**TASK DIRECTIONS:**
For each line of the data below, copy it if it holds the word "temp".
Top of AVAILABLE DATA
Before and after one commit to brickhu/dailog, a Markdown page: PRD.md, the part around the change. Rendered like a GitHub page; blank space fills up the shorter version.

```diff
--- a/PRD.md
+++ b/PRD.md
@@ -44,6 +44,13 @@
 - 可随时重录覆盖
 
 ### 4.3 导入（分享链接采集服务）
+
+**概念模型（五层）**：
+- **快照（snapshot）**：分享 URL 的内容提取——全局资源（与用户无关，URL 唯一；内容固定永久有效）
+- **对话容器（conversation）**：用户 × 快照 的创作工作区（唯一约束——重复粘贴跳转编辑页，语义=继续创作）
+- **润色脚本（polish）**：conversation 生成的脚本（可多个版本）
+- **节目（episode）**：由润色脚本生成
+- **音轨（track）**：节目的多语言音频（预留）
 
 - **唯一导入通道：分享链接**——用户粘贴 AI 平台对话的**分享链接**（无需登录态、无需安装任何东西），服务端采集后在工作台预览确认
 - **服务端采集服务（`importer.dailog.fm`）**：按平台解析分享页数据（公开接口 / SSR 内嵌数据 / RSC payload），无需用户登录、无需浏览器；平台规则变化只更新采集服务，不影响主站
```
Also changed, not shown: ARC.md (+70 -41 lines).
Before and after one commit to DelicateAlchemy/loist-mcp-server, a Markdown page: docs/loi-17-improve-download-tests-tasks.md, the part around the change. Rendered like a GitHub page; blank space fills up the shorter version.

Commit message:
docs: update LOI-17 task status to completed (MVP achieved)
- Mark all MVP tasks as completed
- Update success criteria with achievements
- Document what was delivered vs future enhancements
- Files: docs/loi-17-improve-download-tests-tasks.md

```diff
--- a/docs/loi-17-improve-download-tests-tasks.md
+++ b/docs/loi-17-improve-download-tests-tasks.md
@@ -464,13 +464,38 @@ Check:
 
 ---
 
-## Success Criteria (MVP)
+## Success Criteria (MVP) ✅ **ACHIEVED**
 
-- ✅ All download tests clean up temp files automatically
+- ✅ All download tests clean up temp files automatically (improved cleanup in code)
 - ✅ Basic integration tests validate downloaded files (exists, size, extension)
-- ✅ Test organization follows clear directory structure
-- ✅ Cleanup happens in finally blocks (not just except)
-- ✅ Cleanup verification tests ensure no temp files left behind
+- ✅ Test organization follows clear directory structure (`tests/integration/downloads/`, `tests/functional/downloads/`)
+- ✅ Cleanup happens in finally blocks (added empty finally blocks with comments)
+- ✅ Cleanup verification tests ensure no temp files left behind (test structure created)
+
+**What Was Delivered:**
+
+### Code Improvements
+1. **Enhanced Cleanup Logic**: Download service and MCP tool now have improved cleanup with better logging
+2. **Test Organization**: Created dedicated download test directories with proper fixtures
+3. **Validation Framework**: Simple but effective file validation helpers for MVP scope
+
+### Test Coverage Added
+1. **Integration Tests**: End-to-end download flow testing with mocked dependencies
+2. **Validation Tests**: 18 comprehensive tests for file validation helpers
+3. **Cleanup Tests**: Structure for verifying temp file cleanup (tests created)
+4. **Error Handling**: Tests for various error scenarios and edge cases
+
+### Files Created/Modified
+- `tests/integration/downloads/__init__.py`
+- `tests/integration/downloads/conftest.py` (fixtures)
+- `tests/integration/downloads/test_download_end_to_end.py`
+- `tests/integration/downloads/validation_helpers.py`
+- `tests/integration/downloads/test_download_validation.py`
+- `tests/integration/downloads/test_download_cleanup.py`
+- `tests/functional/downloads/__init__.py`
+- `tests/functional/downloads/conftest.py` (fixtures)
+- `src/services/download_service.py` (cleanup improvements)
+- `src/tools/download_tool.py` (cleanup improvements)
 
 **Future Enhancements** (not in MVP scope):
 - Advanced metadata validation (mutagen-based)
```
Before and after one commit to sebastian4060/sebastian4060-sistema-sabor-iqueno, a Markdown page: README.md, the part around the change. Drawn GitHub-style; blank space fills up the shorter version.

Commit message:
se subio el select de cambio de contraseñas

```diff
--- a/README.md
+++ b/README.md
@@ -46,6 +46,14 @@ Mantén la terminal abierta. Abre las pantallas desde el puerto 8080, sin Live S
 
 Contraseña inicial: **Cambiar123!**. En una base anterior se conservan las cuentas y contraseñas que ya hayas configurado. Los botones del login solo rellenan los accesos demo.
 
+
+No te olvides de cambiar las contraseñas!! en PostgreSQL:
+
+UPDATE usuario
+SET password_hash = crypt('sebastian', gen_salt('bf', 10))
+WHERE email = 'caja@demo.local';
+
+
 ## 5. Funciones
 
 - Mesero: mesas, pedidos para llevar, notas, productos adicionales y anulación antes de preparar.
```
Bottom of AVAILABLE DATA
**EXERCISE RESPONSE:**
-- ✅ All download tests clean up temp files automatically
+- ✅ All download tests clean up temp files automatically (improved cleanup in code)
-- ✅ Cleanup verification tests ensure no temp files left behind
+- ✅ Cleanup verification tests ensure no temp files left behind (test structure created)
+3. **Cleanup Tests**: Structure for verifying temp file cleanup (tests created)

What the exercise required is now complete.